Team Lotusunited kingdom

Team logoBased in: London (1952-59), Cheshunt (1959-67), Wymondham (1967-94)
Founded: 1952 (active 1959-1994)


Principal: Colin Chapman

Colin Chapman, the founder of Lotus, was a genius.

No individual did more to change the face of motor racing than Chapman and although he was often at the centre of controversy and died while under suspicion of connection to the massive De Loren fraud, it is perhaps best to remember Anthony Colin Bruce Chapman as the the man who made things happen.

Chapman created Lotus Engineering in 1952, later forming Team Lotus in 1954. Initially he concentrated on building sports cars from a small workshop in North London. After doing design work for Vanwall, Chapman produced his own single seaters that soon revolutionised Grand Prix racing. His first effort, the Type 12, was aimed at the Formula 2 category while the more sophisticated Type 16 was run in Formula 1 in 1959, although it proved somewhat fragile.
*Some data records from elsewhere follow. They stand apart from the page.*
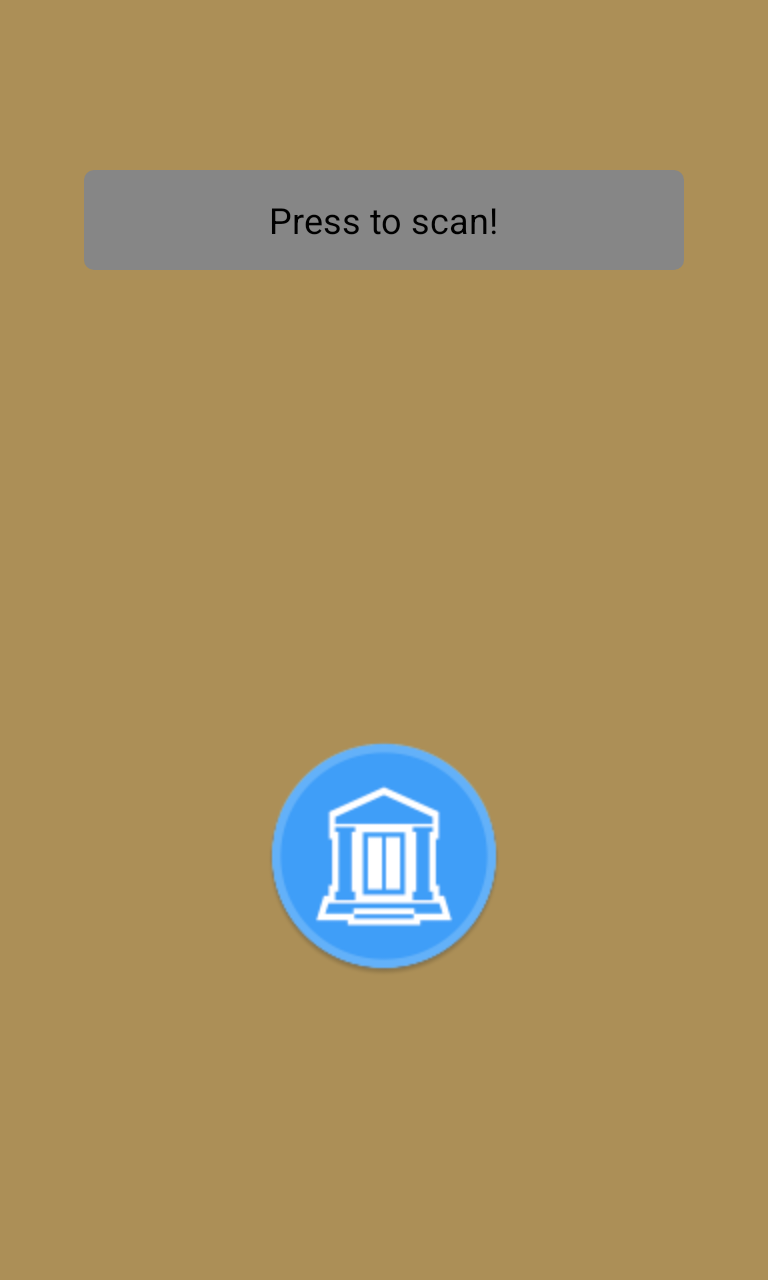
Repository: Kitsopappas/QBIReader
Layout: QBIReader/res/layout/activity_main.xml
The author's editor kept a copy of each file at every save. The layout is drawn from the files as they stood at one save, then again after the next save.
It is drawn on a 768 x 1280 px phone screen (xhdpi) without system bars, with theme AppTheme; the app's code is not run.

Above is the layout before, as saved 2015-03-19 14:34:09.

After the next save:
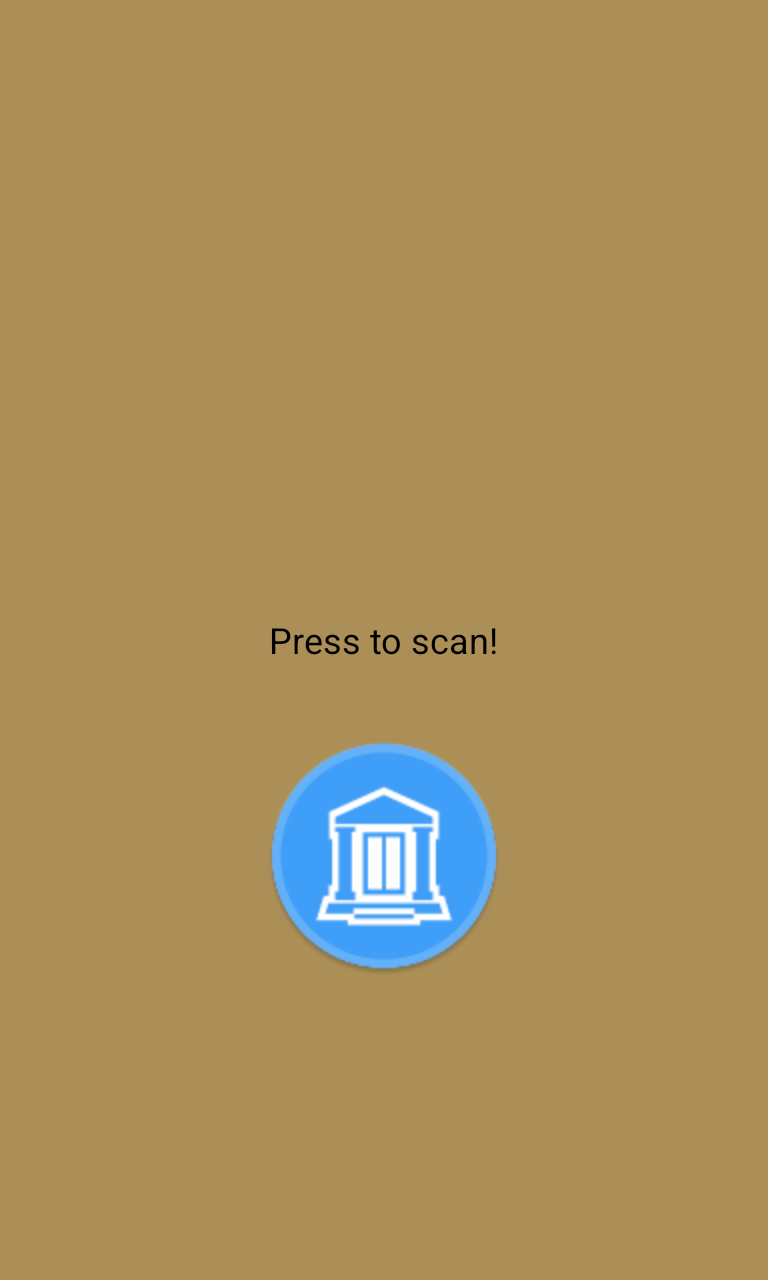
Saved 36 s later.
--- a/QBIReader/res/layout/activity_main.xml
+++ b/QBIReader/res/layout/activity_main.xml
@@ -9,14 +9,7 @@
     android:paddingTop="@dimen/activity_vertical_margin"
     tools:context="com.qbireader.MainActivity" >
 
-    <RelativeLayout
-        android:id="@+id/relativeLayout1"
-        android:layout_width="300dp"
-        android:layout_height="50dp"
-        android:layout_alignParentTop="true"
-        android:layout_centerHorizontal="true"
-        android:layout_marginTop="69dp"
-        android:background="@drawable/rounded_panel" >
+
 
         <TextView
             android:id="@+id/textView1"
@@ -26,7 +19,6 @@
             android:layout_centerVertical="true"
             android:text="Press to scan!"
             android:textAppearance="?android:attr/textAppearanceMedium" />
-    </RelativeLayout>
 
     <ImageButton
         android:id="@+id/imageButton1"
Chapman persisted with the mid-engined concept and in 1960 he produced the brilliant Lotus 18. Stirling Moss gave the marque its first win at Monaco that year, albeit while running in the colours of Rob Walker's Racing Team.

Lotus really came to the fore in 1962 when driven by the legendary Jim Clark, the Lotus 25, the marques first monocoque chassis, consistently ran at the front of the field. Clark was unfortunate to lose out to Hill and his BRM in the championship, but he made amends in 1963 clinching the title in stunning style. For 1965 the Lotus 33 was again the car to beat and in the same year the marque, and Clark, made history by being the first rear-engined winner of the prestigious Indy 500.

For the 3-litre formula Chapman turned to Cosworth who produced the revolutionary DFV engine that scored a victory on its first outing at Zandvoort. Once again Clark was the pilot. Tragically Clark was killed at Hockenheim in 1968 but team-mate Graham Hill bolstered the team's morale by taking both driver's and constructors cups in that year. Chapman recruited the fiery Austrian, Jochen Rindt to replace Clark. Rindt was acknowledged as one of the sports most potent talents and running the brilliant Lotus 72, he secured the championship in 1970 despite dying during practise for the Monza Grand Prix.

The Type 72 emphasised a new era in design, removing the bulky radiators to side pods and in doing so produced the streamlined chisel nose. Titles came again courtesy of Fittipaldi in 1972 but for while after it appeared that Lotus had lost their way. In fact it was not until 1977 when Chapman had his next big idea, when he developed the concept of 'ground effect'. Venturi tunnels on each side of a slimmed down chassis created a vacuum which simply sucked the car onto the track. Speeds rocketed and in 1979 Mario Andretti secured a further title for Lotus. His next idea, the twin-chassis Lotus 88 was banned before it could turn a wheel and Chapman threatened to quit the sport for good.

It was during this time that Chapman became embroiled in the De Loren scandal and under pressure he died suddenly in December 1982. The team carried under the guidance of Peter Warr, but apart from the occasional win from Ayrton Senna, the team never looked like regular winners again. Peter Collins led a buy- out of the famous marque in 1991 but at the end of 1994 the receivers were called in and the team folded in January 1995.


All Formula One cars of Team Lotus
Car designationRace years
Lotus Mk121958 - 1959
Lotus Mk161958 - 1960
Lotus Mk181960 - 1963
Lotus 211961 - 1965
Lotus Mk18/211961 - 1965
Lotus 241962 - 1965
Lotus 251962 - 1967
Lotus 221963 - 1965
Lotus 331964 - 1967
Lotus 201965
Lotus 441966
Lotus 431966 - 1967
Lotus 481967
Lotus 491967 - 1970
Lotus 49B1968 - 1970
Lotus 48B1969
Lotus 631969
Lotus 49C1970
Lotus 721970
Lotus 72B1970
Lotus 72C1970 - 1971
Lotus 56B1971
Lotus 69 Special1971
Lotus 72D1971 - 1975
Lotus 72E1973 - 1975
Lotus 761974
Lotus 771976
Lotus 781977 - 1978
Lotus 791978 - 1979
Lotus 801979
Lotus 81B1980
Lotus 811980 - 1981
Lotus 871981
Lotus 881981
Lotus 87B1982
Lotus 911982
Lotus 921983
Lotus 93T1983
Lotus 94T1983
Lotus 95T1984
Lotus 97T1985
Lotus 98T1986
Lotus 99T1987
Lotus 100T1988
Lotus 1011989
Lotus 1021990
Lotus 102B1991
Lotus 1071992
Lotus 102D1992
Lotus 102C1992
Lotus 107B1993
Lotus 107C1994
Lotus 1091994